Although there are challenges, at RFS we have a huge focus on developing the best ways to overcome them and perhaps the best way to show how we do this, is by looking at one of our recent projects.
Case Study: Glasgow metro
The Glasgow Subway opened on December 14, 1896 and is the third-oldest underground metro system in the world after the London Underground and the Budapest Metro. It is currently undergoing a full modernization which is due for completion in 2022 and covers everything from station renovation to enabling driverless trains.
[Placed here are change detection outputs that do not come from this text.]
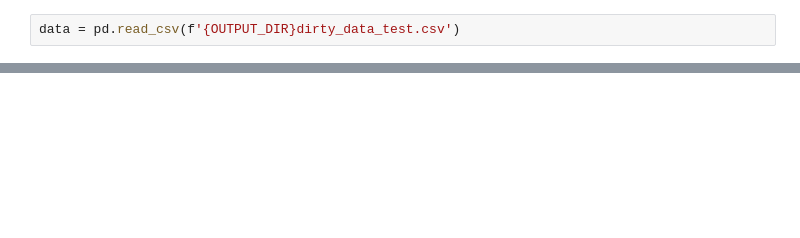
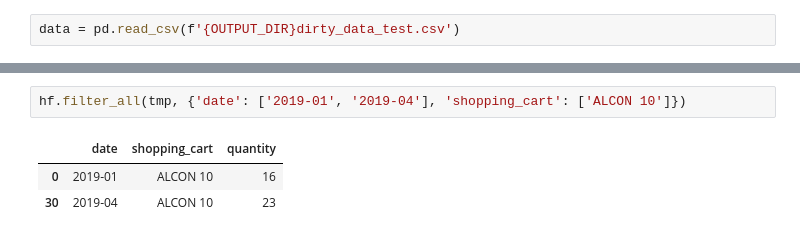
Before and after one commit to reganjohnd/Data-Cleaning, a Jupyter notebook: testing.ipynb, the cells around one changed output, grey strips where cells are left out. Drawn from its saved outputs; the diff is of its cells as text; blank space fills up the shorter version.

```diff
--- a/testing.ipynb
+++ b/testing.ipynb
@@ -195,0 +228,6 @@ df.
+# %%
+hf.filter_all(tmp, {'date': ['2019-01', '2019-04'], 'shopping_cart': ['ALCON 10']})
+# %% [output]
+|  | date | shopping_cart | quantity |
+| 0 | 2019-01 | ALCON 10 | 16 |
+| 30 | 2019-04 | ALCON 10 | 23 |
```
Also changed, not shown: parts of 16 cells of this notebook, 1 other file.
As part of the modernization, the communication infrastructure is undergoing a major upgrade; futureproofing it for years to come. As with all metro installations, this upgrade brings with it a number of challenges. The tunnel diameter is extremely narrow (3.35m wide), its irregular, there are numerous existing cables and pipes, and very limited space between the tunnel walls and the train cars, all of which makes RF propagation difficult.
The project RFS would work on was to deliver the connectivity to enable to use of driverless trains. The solution would need to deliver mission critical connectivity while overcoming the physical challenges of in-tunnel installations.
RFS was selected to deliver the project following benchmarking trials where our RADIAFLEX radiating waveguide, a unique and innovative solution for in-tunnel wireless applications in the 5-6 GHz band, was found to have significantly better performance when compared to alternative solutions. The installation proposed by RFS also involved far fewer active components; the system was able to serve a kilometer distance between access points. This brings two benefits for the Glasgow metro; lower initial costs and a system that will require far less maintenance, reducing total cost of ownership. The cable is designed to sit in tunnels for decades without the need for upgrade or attention, giving the reassurance of a futureproofed solution.
With the technology selected, the next part of the solution was to optimize the installation to deliver the best possible performance. The purpose of the deployment; to support the mission-critical connectivity needed to power driverless metro systems that rely on Wi-Fi, added to the challenge. To guarantee performance, we undertook several simulations at our Hannover site to perfect the RF propagation in a way that was compatible with the specific shape and formation of the Glasgow tunnels. Following significant research, we designed a system that will run at 5.8GHz on the RADIAFLEX solution, in duplex configuration, with a fail-safe architecture that avoids any single or double point of failure. This will not only support the use case of facilitating driverless trains, but offers a low maintenance, high performance system that will serve the subway for years to come.
Metro modernization is happening across the globe as subway operators look to take advantage of new technology to drive efficiency and improve the experience for their passengers. At RFS our teams are constantly testing and developing solutions to help metro operators make the most of the latest technology in a way that delivers ROI and is truly futureproofed in one of the most challenging environments for connectivity.
To hear more about our metro connectivity solutions and the projects we are working on, get in touch with Axel Schroeder, Commercial Product Manager, Wireless Indoor Solutions.